Download PDFPDF

Incidence and pathogenesis of megaloblastic erythropoiesis in multiple myeloma
  1. A. V. Hoffbrand1,
  2. J. R. Hobbs,
  3. S. Kremenchuzky,
  4. D. L. Mollin
  1. Department of Haematology, Royal Postgradute Medical School, Ducane Road, London
  2. Department of Chemical Pathology, Royal Postgradute Medical School, Ducane Road, London
  3. Medical Research Council Group for Investigation into Megaloblastic and Sideroblastic Anaemias


    Intermediate megaloblastic changes occurred in six (19%) of 32 patients with multiple myeloma and trivial megaloblastic changes in a further ten (31%). Folate deficiency was the predominant cause of these changes and in at least two patients was sufficiently severe to contribute to anaemia. Folate deficiency appeared to be due to exćess folate utilization by the tumour and was related to the amount of paraprotein produced daily.

    Five of the 32 patients had subnormal serum B12 levels.
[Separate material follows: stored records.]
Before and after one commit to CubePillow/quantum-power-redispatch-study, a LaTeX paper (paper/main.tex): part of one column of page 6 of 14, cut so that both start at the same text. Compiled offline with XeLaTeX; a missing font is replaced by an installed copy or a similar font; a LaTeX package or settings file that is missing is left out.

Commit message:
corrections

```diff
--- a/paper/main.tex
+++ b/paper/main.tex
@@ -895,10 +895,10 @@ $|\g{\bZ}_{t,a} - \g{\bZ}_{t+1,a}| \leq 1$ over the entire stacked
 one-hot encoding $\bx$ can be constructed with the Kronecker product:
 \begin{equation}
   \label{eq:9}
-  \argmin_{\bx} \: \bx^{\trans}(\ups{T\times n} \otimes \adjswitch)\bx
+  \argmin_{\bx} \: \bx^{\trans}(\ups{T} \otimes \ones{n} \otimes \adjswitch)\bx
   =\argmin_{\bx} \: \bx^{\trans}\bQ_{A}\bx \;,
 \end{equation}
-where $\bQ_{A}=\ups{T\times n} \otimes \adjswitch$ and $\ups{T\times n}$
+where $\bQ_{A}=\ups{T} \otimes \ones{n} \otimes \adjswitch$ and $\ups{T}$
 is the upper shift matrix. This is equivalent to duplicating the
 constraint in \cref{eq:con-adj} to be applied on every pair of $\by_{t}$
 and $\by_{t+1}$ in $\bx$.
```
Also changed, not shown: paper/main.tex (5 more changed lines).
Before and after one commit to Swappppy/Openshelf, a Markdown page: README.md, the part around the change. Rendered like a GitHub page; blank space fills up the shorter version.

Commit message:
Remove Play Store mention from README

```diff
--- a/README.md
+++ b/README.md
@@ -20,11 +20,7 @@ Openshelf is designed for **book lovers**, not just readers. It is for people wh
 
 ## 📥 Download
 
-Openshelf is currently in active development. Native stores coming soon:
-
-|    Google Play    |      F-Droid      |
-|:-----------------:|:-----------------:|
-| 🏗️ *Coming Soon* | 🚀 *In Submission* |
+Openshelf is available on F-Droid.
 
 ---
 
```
Reduction in the serum B12 level was related to the reduction in the normal circulating immunoglobulins and occurred despite normal B12 absorption. Possible explanations for this finding are discussed.

    Statistics from
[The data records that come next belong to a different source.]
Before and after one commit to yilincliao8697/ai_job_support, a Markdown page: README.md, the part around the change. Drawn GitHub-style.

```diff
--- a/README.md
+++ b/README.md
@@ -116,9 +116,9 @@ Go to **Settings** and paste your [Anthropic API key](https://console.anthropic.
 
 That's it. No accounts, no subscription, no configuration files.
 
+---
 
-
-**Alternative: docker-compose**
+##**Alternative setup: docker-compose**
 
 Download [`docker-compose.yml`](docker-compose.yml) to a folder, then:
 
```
    Request Permissions

    If you wish to reuse any or all of this article please use the link below which will take you to the Copyright Clearance Center’s RightsLink service. You will be able to get a quick price and instant permission to reuse the content in many different ways.


    • 1 Present address: Department of Haematology, St. Bartholomew's Hospital, London E.C.1.